Tuesday, December 30, 2014

Book Review: The Chocolate Tasting Kit by Eagranie Yuh

Eagranie Yuh's new chocolate book and kit, The Chocolate Tasting Kit, shows us that the world of chocolate is just as complex and fascinating as the worlds of wine, coffee, and tea. Ever wanted to know the difference between white and dark chocolates? Hungry to identify the top chocolate producers and regions worldwide? Yuh's 48-page book, just one of multiple components in The Chocolate Tasting Kit, offers all of the gooey details succinctly, and it's fun to read.



Is The Chocolate Tasting Kit just for chocolate geeks? Well, it does include around 100 "tasting notes," little cards for filling out price, chocolate origin, flavor notes, and more that only the most chocolate-obsessed might eventually use up. It also comes with a pouch for storing labels from your favorite chocolates as well as 12 tasting flashcards; for example, the "fruity" flashcard reads: Fruity is one of the biggest flavor families in chocolate—which makes sense, since chocolate comes from a  fruit. The most common flavors are red fruits, berries, and citrus. When it comes to citrus, see if you can distinguish between the fruit, which is more sour, and the zest, which is brighter.
Tasting Notes
But no. The Chocolate Tasting Kit is a practical resource for anyone who wants to learn about chocolate, and it opens up the world of chocolate in ways that few other resources have.

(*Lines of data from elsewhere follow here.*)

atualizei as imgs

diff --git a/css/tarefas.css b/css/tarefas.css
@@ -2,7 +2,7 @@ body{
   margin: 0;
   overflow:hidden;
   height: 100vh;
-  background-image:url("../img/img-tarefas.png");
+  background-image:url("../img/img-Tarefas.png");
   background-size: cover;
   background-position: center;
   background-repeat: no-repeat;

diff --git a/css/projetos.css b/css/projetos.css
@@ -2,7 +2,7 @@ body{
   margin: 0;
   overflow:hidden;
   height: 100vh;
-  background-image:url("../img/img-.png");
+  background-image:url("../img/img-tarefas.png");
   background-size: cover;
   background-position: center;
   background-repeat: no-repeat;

To get the most out of this kit, begin by reading the book. I learned so many fascinating facts, such as the difference between mass-market and fine chocolates and how chocolate makers coax the inherent flavors from cacao beans through the conching process. 

In style, Yuh's writing is witty but doesn't include the tacky chocolate puns usually found in writing on chocolate. Amazingly, the book keeps things light while informing us of such things as the complex five-step process of turning cacao beans into chocolate. Like producing wine, fine chocolate production requires masterful technique and an appreciation for the natural flavors found in fruit.

After reading the book, it becomes clear how to use the rest of the tasting kit. The flavors and descriptions of single-origin chocolates had me salivating and anxious to sample a few top chocolates. Importantly, The Chocolate Tasting Kit DOES NOT include chocolate. I imagine that this would be too difficult to monitor, as the freshness of good chocolate is far shorter than the freshness of a good book. In other words, it just wouldn't be practical to include chocolate in a kit that will likely stay on book shelves for years to come.


Accordingly, I went out and purchased some of Portland, Oregon's best chocolates—Woodblock Chocolate, Alma, and Moonstruck. Next, I peeled off a few tasting notecards and began filling out the information. Between this and the tasting-note flashcards, I quickly found flavors and aromas in the chocolates that I had never identified before. And I call that a success.

Chocolate is something everyone has access to and that most people love. Eagranie Yuh's The Chocolate Tasting Kit is a one-of-a-kind resource for expanding your world of chocolate.

Price: $24.95
Publisher: Chronicle Books
Where to Buy: www.chroniclebooks.com

3 comments:

Marilyn said...

This is a great review. It's entertaining and fun, I learned a lot about what the book has to offer, and it made me want to read the book. Exactly what I want from a review. Thanks!

Mattie Bamman said...

Glad you liked the review! Thank you for the kind words Marilyn. Let me know if you find a great chocolate or two...

Leeann Froese said...

We have one of these kits and were lucky enough to have a tasting done for our team at Town Hall by the talented and lovely Eagranie Yuh. This kit offers a great opportunity for a party.